OKRs require the psychological safety for teams to be wrong and a culture that celebrates the learning they bring from their product discovery work.
Leading teams with OKRs requires several changes to the way you manage. The first and most important is trusting the team you’ve hired to do their work. Here’s how to start.
Teams that sandbag their OKRs set easily achievable goals. Here’s why this stifles innovation and what you can do about it.
Planning work with OKRs exposes the uncertainty in software-driven business planning. Here's how to deal with it.
If we're going to set new goals with OKRs, we need to change how we measure the performance of our teams. Here are 6 ways to do that.
Objectives and Key Results can do a lot of things. One thing they can't do is determine your strategy. Here's how to reconcile OKRs and strategy.
There is a lot of confusion around the terms output, outcome, impact and KPI. Here is what each one means and how they relate to each other.
Don’t assume that telling your teams what their OKR goals should be is the best approach. Here’s a better way.

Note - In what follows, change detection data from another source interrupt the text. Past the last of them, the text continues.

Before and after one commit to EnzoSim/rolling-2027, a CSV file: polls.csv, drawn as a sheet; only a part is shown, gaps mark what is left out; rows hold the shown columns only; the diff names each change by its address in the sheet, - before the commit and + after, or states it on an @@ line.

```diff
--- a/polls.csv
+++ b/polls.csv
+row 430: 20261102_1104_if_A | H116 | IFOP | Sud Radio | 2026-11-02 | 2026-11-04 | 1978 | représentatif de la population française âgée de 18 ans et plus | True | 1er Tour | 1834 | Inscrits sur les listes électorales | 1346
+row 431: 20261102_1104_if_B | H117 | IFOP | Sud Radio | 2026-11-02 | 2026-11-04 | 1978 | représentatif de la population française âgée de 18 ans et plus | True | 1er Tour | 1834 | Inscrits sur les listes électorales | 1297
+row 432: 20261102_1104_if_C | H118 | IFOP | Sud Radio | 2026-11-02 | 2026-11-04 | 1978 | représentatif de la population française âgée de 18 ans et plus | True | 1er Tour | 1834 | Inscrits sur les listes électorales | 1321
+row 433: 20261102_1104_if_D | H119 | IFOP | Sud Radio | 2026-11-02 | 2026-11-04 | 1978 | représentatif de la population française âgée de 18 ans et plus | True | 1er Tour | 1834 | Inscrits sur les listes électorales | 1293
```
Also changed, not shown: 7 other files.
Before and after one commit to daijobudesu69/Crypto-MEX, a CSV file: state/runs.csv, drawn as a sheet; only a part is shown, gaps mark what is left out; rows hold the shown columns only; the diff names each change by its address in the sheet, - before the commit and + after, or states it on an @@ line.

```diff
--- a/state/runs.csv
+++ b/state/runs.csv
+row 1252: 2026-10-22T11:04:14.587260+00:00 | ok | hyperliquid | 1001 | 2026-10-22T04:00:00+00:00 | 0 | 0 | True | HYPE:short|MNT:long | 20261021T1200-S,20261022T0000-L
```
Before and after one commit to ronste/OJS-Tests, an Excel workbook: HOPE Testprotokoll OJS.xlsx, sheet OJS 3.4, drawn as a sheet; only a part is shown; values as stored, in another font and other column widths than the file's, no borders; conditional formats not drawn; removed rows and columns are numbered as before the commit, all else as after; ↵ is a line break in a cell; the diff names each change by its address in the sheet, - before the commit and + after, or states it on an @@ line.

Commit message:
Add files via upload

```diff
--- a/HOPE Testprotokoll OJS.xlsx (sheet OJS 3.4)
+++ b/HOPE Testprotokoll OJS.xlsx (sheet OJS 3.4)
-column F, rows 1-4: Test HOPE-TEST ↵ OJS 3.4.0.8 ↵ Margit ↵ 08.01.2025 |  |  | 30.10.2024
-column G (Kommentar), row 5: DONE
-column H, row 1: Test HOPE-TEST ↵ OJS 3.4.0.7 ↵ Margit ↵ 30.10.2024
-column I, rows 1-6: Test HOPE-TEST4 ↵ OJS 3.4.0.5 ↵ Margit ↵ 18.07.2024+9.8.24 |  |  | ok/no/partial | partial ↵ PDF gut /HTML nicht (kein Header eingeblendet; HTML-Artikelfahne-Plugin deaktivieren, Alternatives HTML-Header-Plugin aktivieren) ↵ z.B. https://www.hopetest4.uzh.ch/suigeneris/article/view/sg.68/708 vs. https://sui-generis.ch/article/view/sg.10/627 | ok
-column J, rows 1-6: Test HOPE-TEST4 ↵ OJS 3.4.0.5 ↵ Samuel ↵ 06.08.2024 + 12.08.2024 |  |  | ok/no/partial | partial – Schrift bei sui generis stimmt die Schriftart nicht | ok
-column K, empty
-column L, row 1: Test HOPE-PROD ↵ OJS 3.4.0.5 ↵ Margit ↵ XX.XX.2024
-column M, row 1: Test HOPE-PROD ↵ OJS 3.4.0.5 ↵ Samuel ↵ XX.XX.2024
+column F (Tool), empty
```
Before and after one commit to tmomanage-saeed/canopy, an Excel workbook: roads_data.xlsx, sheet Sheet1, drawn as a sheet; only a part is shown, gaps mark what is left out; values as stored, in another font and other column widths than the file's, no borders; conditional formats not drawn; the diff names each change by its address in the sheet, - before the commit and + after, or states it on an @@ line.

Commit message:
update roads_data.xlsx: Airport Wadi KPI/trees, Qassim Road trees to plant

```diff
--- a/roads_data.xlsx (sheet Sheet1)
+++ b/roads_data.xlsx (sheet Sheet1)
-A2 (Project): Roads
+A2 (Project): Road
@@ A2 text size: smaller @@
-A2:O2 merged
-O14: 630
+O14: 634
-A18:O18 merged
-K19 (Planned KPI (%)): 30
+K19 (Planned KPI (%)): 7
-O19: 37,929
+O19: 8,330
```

Here's how to set the proper level for your Objectives & Key Results so you can set goals your team can achieve.